8



investments and restrictions on our issuance of securities, which we may use as consideration in a business combination. In addition, if we are deemed to be an investing company we may have imposed upon us additional burdensome requirements, including the following:
having to register as an investment company;
adopting a specific form of corporate structure; and
having to comply with certain reporting, record keeping, voting, proxy, and disclosure requirements.

Such additional requirements would require us to incur additional costs and have an adverse effect on our results of operations and our ability to effectively carry out our business plan.
Our cash balances could be adversely affected by the instability of financial institutions. We maintain our cash, cash equivalents, and marketable securities with certain financial institutions at which our balances exceed the limits that are insured by the Federal Deposit Insurance Corporation. There could be an impact on our cash balances if financial institutions at which we maintain our cash and investments experience financial difficulties, which would have an adverse effect on our results of operations and financial condition.
We may not be able to fully utilize our tax benefits, which could result in increased cash payments for taxes in future periods. Net operating losses (“NOLs”) may be carried forward to offset federal and state taxable income in future years and reduce the amount of cash paid for income taxes otherwise payable on such taxable income, subject to certain limits and adjustments. If fully utilized, our NOLs and other carry-forwards could provide us with significant tax savings in future periods. Our ability to utilize these tax benefits in future years will depend upon our ability to generate sufficient taxable income and to comply with the rules relating to the preservation and use of NOLs. The potential benefit of the NOLs and other carry-forwards may be limited or permanently lost as a result of the following:
our inability to generate sufficient taxable income in future years to use such benefits before they expire;
a change in control of the Company that would trigger limitations on the amount taxable income in future years that may be offset by NOLs and other carry-forwards that existed prior to the change in control; and
examinations and audits by the Internal Revenue Service and other taxing authorities could reduce the amount of NOLs and other credit carry-forwards that are available for future years.

We maintain a full valuation allowance against our NOLs and other carry-forwards due to uncertainty regarding our ability to generate sufficient taxable income in future periods. Our inability to utilize the NOLs and other carry-forwards could result in increased cash payments for taxes in future periods.
We may be liable for additional income taxes upon examination or audit by the taxing authorities. We are subject to income and other taxes in the United States and certain foreign jurisdictions in which we formerly operated. Our tax provision reflects judgments and estimates, including settlements, that are subject to audit and redetermination by the various taxing authorities. Although we believe our estimates are reasonable, the ultimate outcome of these tax matters may differ materially from the amounts recorded in our consolidated financial statements, which could have an adverse effect on our results of operations and financial position.
Internal controls weaknesses that are currently immaterial may become material in future periods. We have identified certain deficiencies in internal controls over financial reporting as immaterial and therefore not requiring disclosure in our public filings with the Securities and Exchange Commission.
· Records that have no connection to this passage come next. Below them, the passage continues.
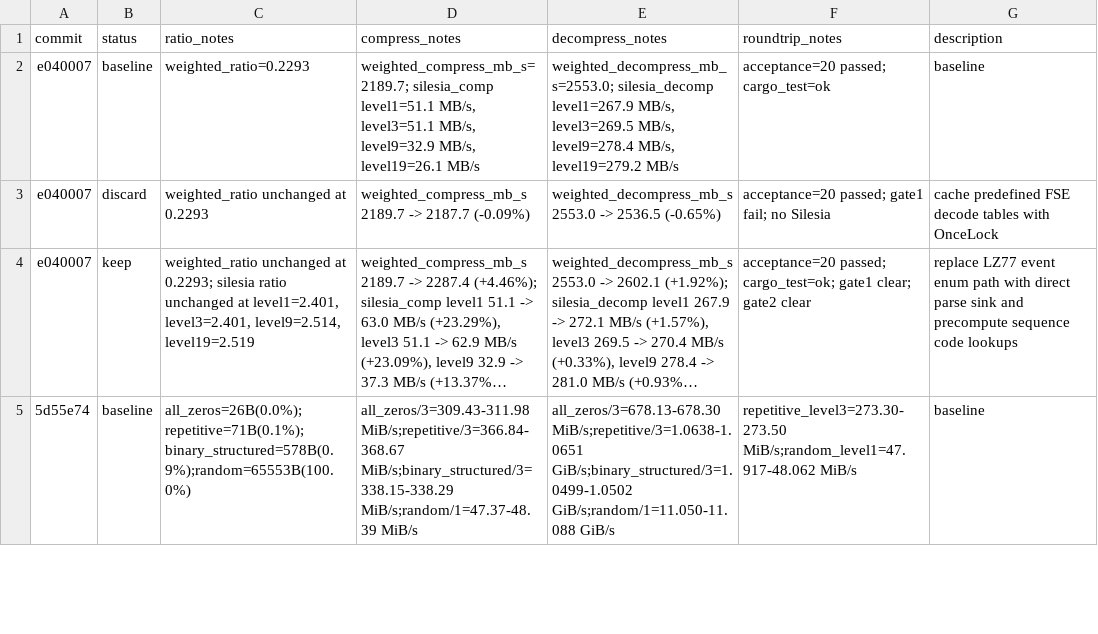
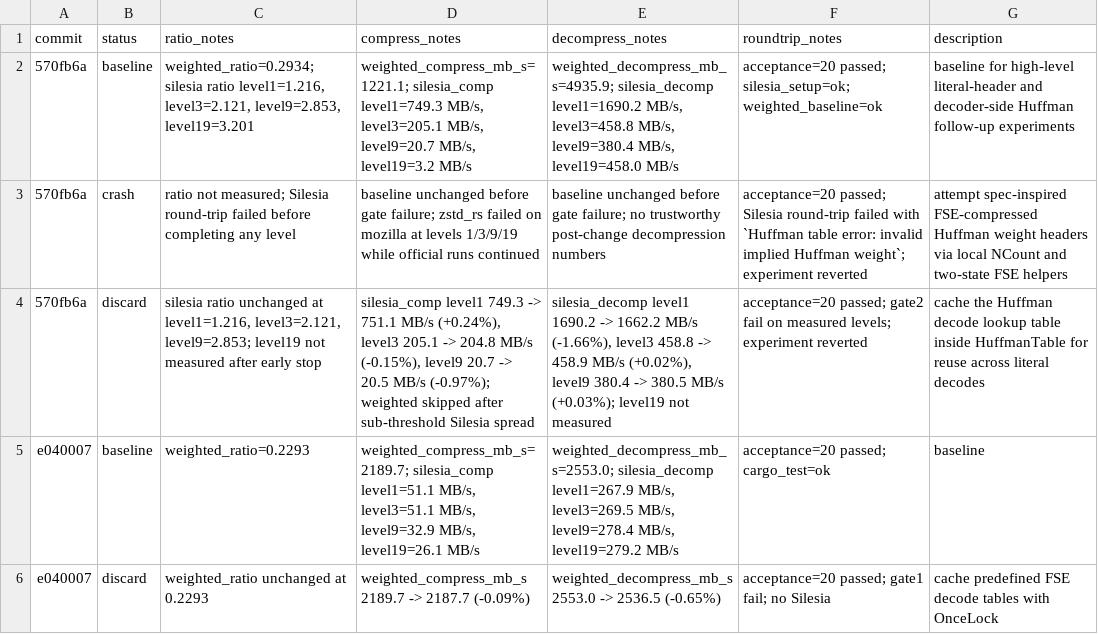
Before and after one commit to ehudt/compression, a TSV file: results.tsv, drawn as a sheet; only a part is shown; the shorter side is filled out with more unchanged rows; long unchanged cells end in …; the diff names each change by its address in the sheet, - before the commit and + after, or states it on an @@ line.

Commit message:
Update autoresearch results and ideas (2 experiments, 0 kept)

```diff
--- a/results.tsv
+++ b/results.tsv
+row 2: 570fb6a | baseline | weighted_ratio=0.2934; silesia ratio level1=1.216, level3=2.121, level9=2.853, level19=3.201 | weighted_compress_mb_s=1221.1; silesia_comp level1=749.3 MB/s, level3=205.1 MB/s, level9=20.7 MB/s, level19=3.2 MB/s | weighted_decompress_mb_s=4935.9; silesia_decomp level1=1690.2 MB/s, level3=458.8 MB/s, level9=380.4 MB/s, level19=458.0 MB/s | acceptance=20 passed; silesia_setup=ok; weighted_baseline=ok | baseline for high-level literal-header and decoder-side Huffman follow-up experiments
+row 3: 570fb6a | crash | ratio not measured; Silesia round-trip failed before completing any level | baseline unchanged before gate failure; zstd_rs failed on mozilla at levels 1/3/9/19 while official runs continued | baseline unchanged before gate failure; no trustworthy post-change decompression numbers | acceptance=20 passed; Silesia round-trip failed with `Huffman table error: invalid implied Huffman weight`; experiment reverted | attempt spec-inspired FSE-compressed Huffman weight headers via local NCount and two-state FSE helpers
+row 4: 570fb6a | discard | silesia ratio unchanged at level1=1.216, level3=2.121, level9=2.853; level19 not measured after early stop | silesia_comp level1 749.3 -> 751.1 MB/s (+0.24%), level3 205.1 -> 204.8 MB/s (-0.15%), level9 20.7 -> 20.5 MB/s (-0.97%); weighted skipped after sub-threshold Silesia spread | silesia_decomp level1 1690.2 -> 1662.2 MB/s (-1.66%), level3 458.8 -> 458.9 MB/s (+0.02%), level9 380.4 -> 380.5 MB/s (+0.03%); level19 not measured | acceptance=20 passed; gate2 fail on measured levels; experiment reverted | cache the Huffman decode lookup table inside HuffmanTable for reuse across literal decodes
```
Also changed, not shown: 1 other file.
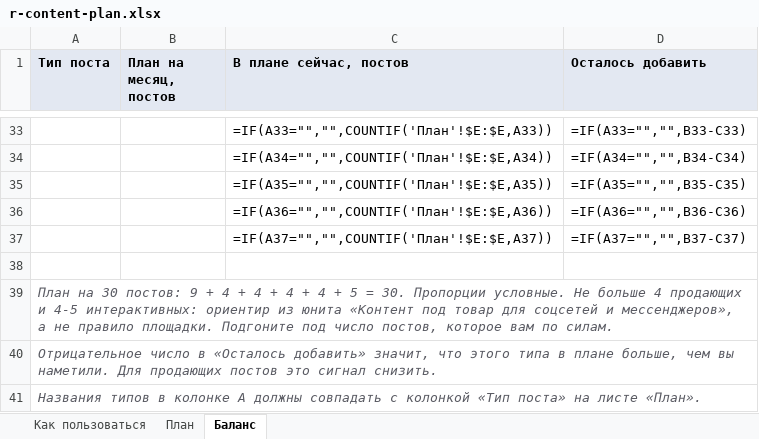
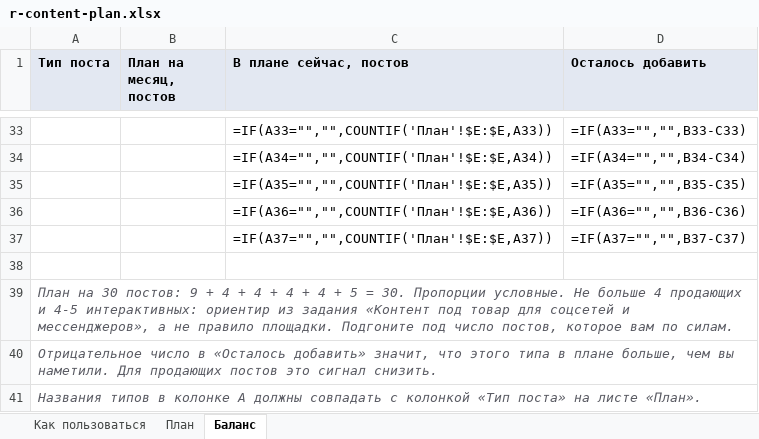
Before and after one commit to madzhitov/ai-course, an Excel workbook: v6/files/r-content-plan.xlsx, sheet Баланс, drawn as a sheet; only a part is shown, gaps mark what is left out; values as stored, in another font and other column widths than the file's, no borders; formulas without a stored value are shown as written; the diff names each change by its address in the sheet, - before the commit and + after, or states it on an @@ line.

```diff
--- a/v6/files/r-content-plan.xlsx (sheet Баланс)
+++ b/v6/files/r-content-plan.xlsx (sheet Баланс)
-A39 (Тип поста): …ориентир из юнита «Контент под…
+A39 (Тип поста): …ориентир из задания «Контент под…
```
Also changed, not shown: sheet План, sheet Как пользоваться, v6/files/r-assortment-matrix.xlsx, v6/files/r-customer-base.xlsx, 9 other files.
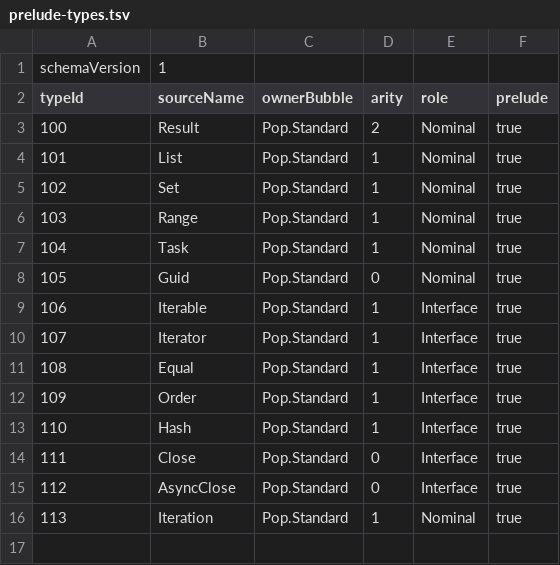
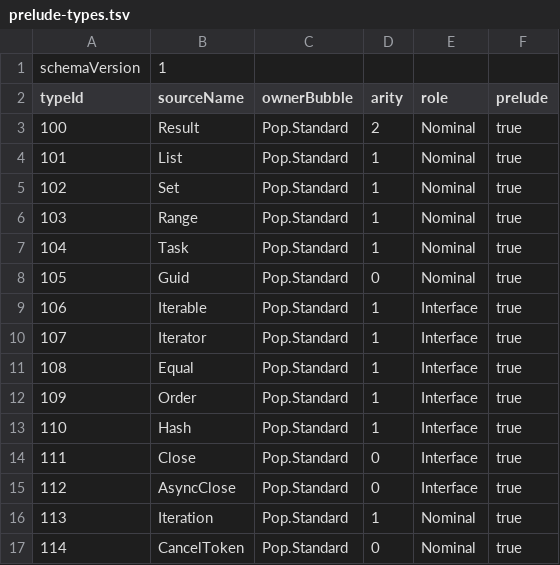
Before and after one commit to kleeedolinux/pop, a TSV file: libraries/standard/bootstrap/prelude-types.tsv, drawn as a sheet.

Commit message:
Freeze the standard foundation baseline
Define the exact initial prelude and record the current public surface in a bounded, versioned API baseline. This prevents planned catalog entries and Rust-only prototypes from appearing as stable Pop APIs.\n\nResolve the trusted Sequence namespace as a low-priority prelude alias, add the accepted CancelToken identity, and cross-check baseline identities against bootstrap metadata.

```diff
--- a/libraries/standard/bootstrap/prelude-types.tsv
+++ b/libraries/standard/bootstrap/prelude-types.tsv
@@ -16 +16,2 @@ typeId	sourceName	ownerBubble	arity	role	prelude
 113	Iteration	Pop.Standard	1	Nominal	true
+114	CancelToken	Pop.Standard	0	Nominal	true
```
Also changed, not shown: 18 other files.
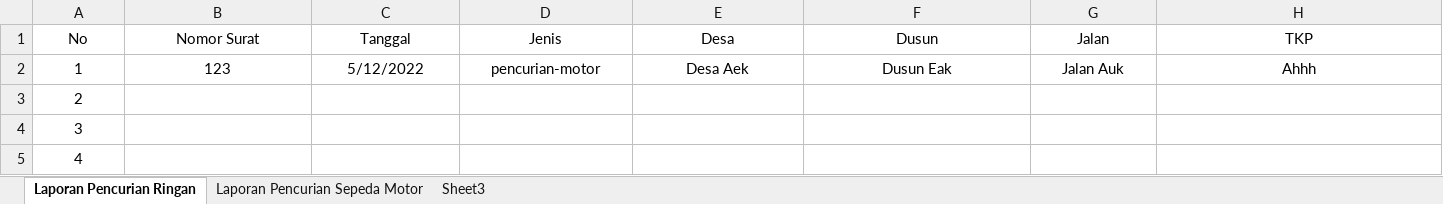
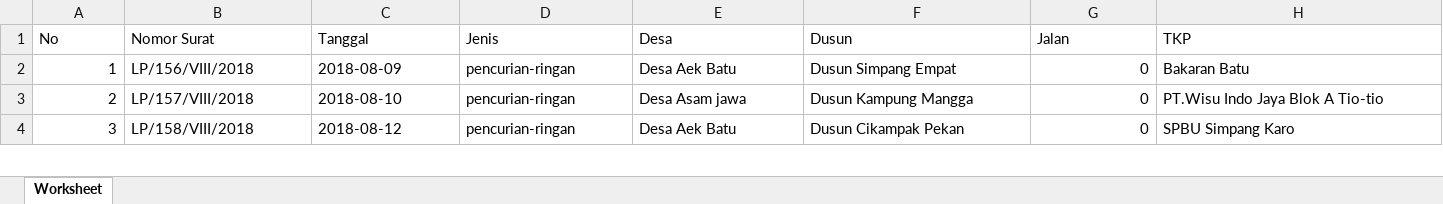
Before and after one commit to skripsimedansoftware/010, an Excel workbook: import.xlsx, sheet Worksheet, drawn as a sheet; only a part is shown; values as stored, in another font and other column widths than the file's, no borders; removed rows and columns are numbered as before the commit, all else as after; rows hold the shown columns only; the diff covers the shown part only; the diff names each change by its address in the sheet, - before the commit and + after, or states it on an @@ line.

```diff
--- a/import.xlsx (sheet Worksheet)
+++ b/import.xlsx (sheet Worksheet)
-sheet tab: Laporan Pencurian Ringan
+sheet tab: Worksheet
-sheet tab: Laporan Pencurian Sepeda Motor
-sheet tab: Sheet3
-A1:H1 alignment: center
+A1:H1 alignment: left
-row 2: 1 | 123 | 5/12/2022 | pencurian-motor | Desa Aek | Dusun Eak | Jalan Auk | Ahhh
@@ column A (No) renumbered between rows 2 and 36 @@
-A2:A4 alignment: center
+A2:A4 alignment: right
-B2 (Nomor Surat): (empty)
+B2 (Nomor Surat): LP/156/VIII/2018
-C2 (Tanggal): (empty)
+C2 (Tanggal): 2018-08-09
-D2:D4 (Jenis): (empty)
+D2:D4 (Jenis): pencurian-ringan
-E2 (Desa): (empty)
+E2 (Desa): Desa Aek Batu
-F2 (Dusun): (empty)
+F2 (Dusun): Dusun Simpang Empat
-G2:G4 (Jalan): (empty)
+G2:G4 (Jalan): 0
-H2 (TKP): (empty)
+H2 (TKP): Bakaran Batu
-B3 (Nomor Surat): (empty)
+B3 (Nomor Surat): LP/157/VIII/2018
-C3 (Tanggal): (empty)
+C3 (Tanggal): 2018-08-10
-E3 (Desa): (empty)
+E3 (Desa): Desa Asam jawa
-F3 (Dusun): (empty)
+F3 (Dusun): Dusun Kampung Mangga
-H3 (TKP): (empty)
+H3 (TKP): PT.Wisu Indo Jaya Blok A Tio-tio
-B4 (Nomor Surat): (empty)
+B4 (Nomor Surat): LP/158/VIII/2018
-C4 (Tanggal): (empty)
+C4 (Tanggal): 2018-08-12
-E4 (Desa): (empty)
+E4 (Desa): Desa Aek Batu
-F4 (Dusun): (empty)
+F4 (Dusun): Dusun Cikampak Pekan
-H4 (TKP): (empty)
+H4 (TKP): SPBU Simpang Karo
```
Also changed, not shown: 64 removed rows, 329 edited cells and cell formats elsewhere in this sheet, 7 other files.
Changes in circumstances could result in such deficiencies becoming material, which could result in material misstatements in our financial statements and required public disclosure if the appropriate remediation action is not undertaken.
A significant disruption in, or breach in security of, our information technology systems could adversely affect our business. We rely on information technology systems, some of which are managed by third parties, to process, transmit and store electronic information, and to manage or support a variety of critical business processes and activities. We also collect and store sensitive data, including confidential business information and personal data. These systems may be susceptible to damage, disruptions, or shutdowns due to attacks by computer hackers, computer viruses, employee error or malfeasance, power outages, hardware failures, telecommunication or utility failures, catastrophes, or other unforeseen events. In addition, security breaches of our systems could result in the misappropriation or unauthorized disclosure of confidential information or personal data belonging to us or to our employees, partners, customers, or suppliers. Any such events could disrupt our operations, inhibit our ability to produce financial information, damage customer relationships and our reputation, and result in legal claims or proceedings, liability, or penalties under privacy laws, each of which could adversely affect our business and our financial statements.

9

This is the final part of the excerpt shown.